Almost 30,000 drivers were detained in 2018 in New Jersey on suspicion of drunk driving. An automobile manufacturer is trying to lower these numbers. Volvo is set to be the first car manufacturer to develop a vehicle with a driver monitoring and intervention system to prevent drunk drivers from getting behind the wheel.
Despite stiff penalties and widespread public awareness campaigns, drunk driving continues to present a serious threat to roadway safety in New Jersey. For over 100 years, drunk driving has been the major cause of fatal car crashes, while thousands of people are injured every year in motor vehicle collisions linked to driving under the influence. Some technologies provide possibilities for stopping drunk drivers before they cause a crash. For example, some people convicted of drunk driving may be required to install an ignition interlock device in their vehicles, essentially requiring them to take a breath test before they start driving.

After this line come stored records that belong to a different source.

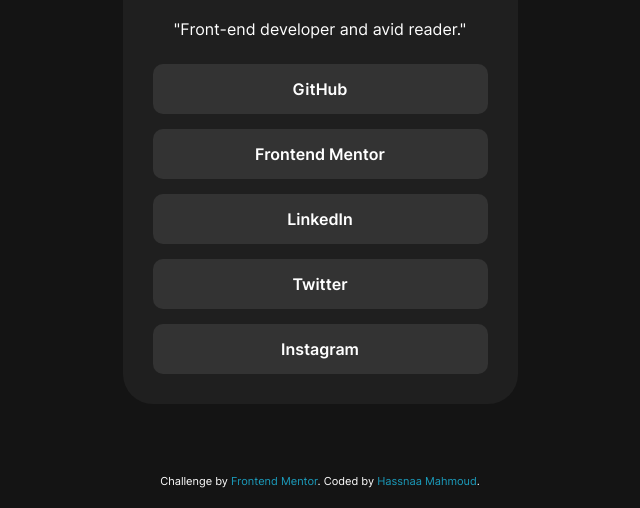
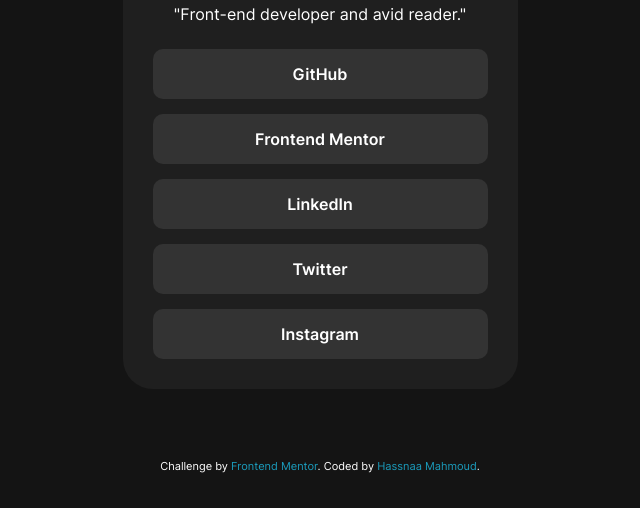
Before and after one commit to HASSNAAM/social-links-profile-main, a plain HTML site: page index.html in a window 1280 px wide. Shown: the part 337-845 px from the top of the page, without its empty margins (320-960 px from the left). Drawn offline with Linux system fonts and the light colour scheme.

Commit message:
Edit and Changes

```diff
--- a/styles/styles.css
+++ b/styles/styles.css
@@ -47,7 +47,7 @@ body {
   align-items: center;
   gap: 50px;
   color: var(--White);
-  padding-top: 130px;
+  padding-top: 115px;
   background-color: var(--Off-Black);
 }
 main {
```
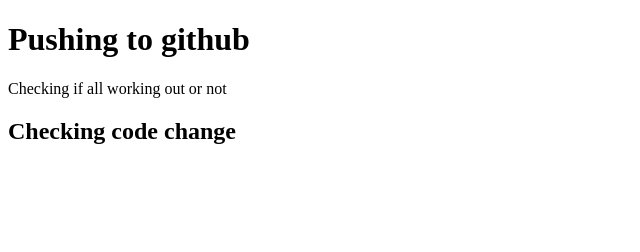
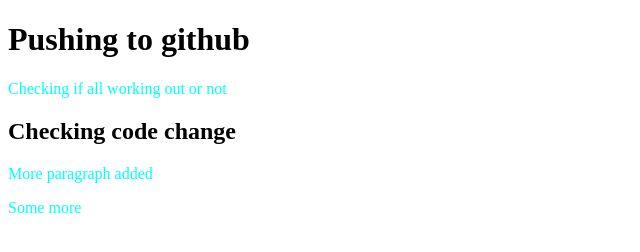
Before and after one commit to Fahad-Faisaal/my-second-repo, a plain HTML site: page index.html in a window 1280 px wide. Shown: the whole page, without its empty margins (0-640 px from the left). Drawn offline with Linux system fonts and the light colour scheme.

Commit message:
style added

```diff
--- a/index.html
+++ b/index.html
@@ -5,10 +5,13 @@
   <meta http-equiv="X-UA-Compatible" content="IE=edge">
   <meta name="viewport" content="width=device-width, initial-scale=1.0">
   <title>My second repo</title>
+  <link rel="stylesheet" href="style.css">
 </head>
 <body>
   <h1>Pushing to github</h1>
   <p>Checking if all working out or not</p>
   <h2>Checking code change</h2>
+  <p>More paragraph added</p>
+  <p>Some more</p>
 </body>
 </html>
--- /dev/null
+++ b/style.css
@@ -0,0 +1,3 @@
+p {
+  color: aqua;
+}
```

Distracted driving crashes result in an estimated nine deaths and 100 injuries every day in New Jersey and across the U.S. Some of the contributing factors in this trend are obvious, such as the increased use of dashboard touchscreens and other in-car technology, calling and texting behind the wheel, and rubbernecking at incidents outside the vehicle. Even simple actions like changing the radio channel or talking with passengers in the car can be distracting.
Distracted driving and personal injury accidents seem to go hand in hand in New Jersey and across the U.S. When this behavior is combined with the inexperience of teen drivers, crashes with injuries and fatalities are common. Researchers seek to analyze the problem to devise strategies to reduce the frequency and make the roads safer for everyone.
Based on data from the National Highway Traffic Safety Administration's Fatality Analysis Reporting System, there are more DUI fatalities on the Fourth of July than on any other major U.S. holiday. New Jersey residents should know that drunk driving, besides being the cause of many accidents, can land first-time offenders in jail for up to one year in addition to leaving them with fines and higher insurance rates.
A worrying number of drivers in New Jersey and around the country admit to regularly getting behind the wheel despite being dangerously fatigued even though they know that behaving in this way can be extremely dangerous. After analyzing video footage of drivers filmed just before they were involved in serious accidents, the American Automobile Association determined that almost 10% of them crashed because they were drowsy. Another study from the National Sleep Foundation concluded that 24 hours without sleep impairs motorists as much as having a blood alcohol concentration of .10%. That would be enough to result in a drunk driving charge in every state.
The National Safety Council has designated every April as Distracted Driving Awareness Month, and the reason is clear. According to the NSC, distracted driving crashes kill around nine people and injure 100 more every day. The proliferation of smartphones and in-vehicle technology, such as dashboard touchscreens and voice command features, is making many drivers in New Jersey and across the U.S. more distracted behind the wheel.
Large-truck crash fatalities have reached their highest number in 29 years with 4,761 people (including about 1,300 truckers) killed in 2017. Many truckers and truck fleet owners in New Jersey and across the U.S. have formed their ideas about what has caused the rise, and these are summarized below.
New Jersey residents who get less than seven hours of sleep, as well as those who work night shifts or who take certain medications, are at a high risk for drowsy driving. Drowsiness affects about half of all adult drivers in the U.S. according to the American Sleep Foundation, and 20 percent even admit to falling asleep behind the wheel. These figures should be alarming because fatigue triples one's chances of getting in a car crash.
New Jersey drivers could be at risk of an accident involving a large truck with faulty brakes. According to the U.S Department of Transportation's Federal Motor Carrier Safety Administration, there is a link between brake violations and crashes. A study found that trucks involved in a motor vehicle accident in which the truck's ability to brake was a cause had a 50 percent higher likelihood of a brake violation than trucks in crashes where braking was not a critical factor. Furthermore, almost 46 percent of trucks in accidents where braking was a factor had brake violations versus around 30 percent of trucks in accidents in which the brakes were not a factor.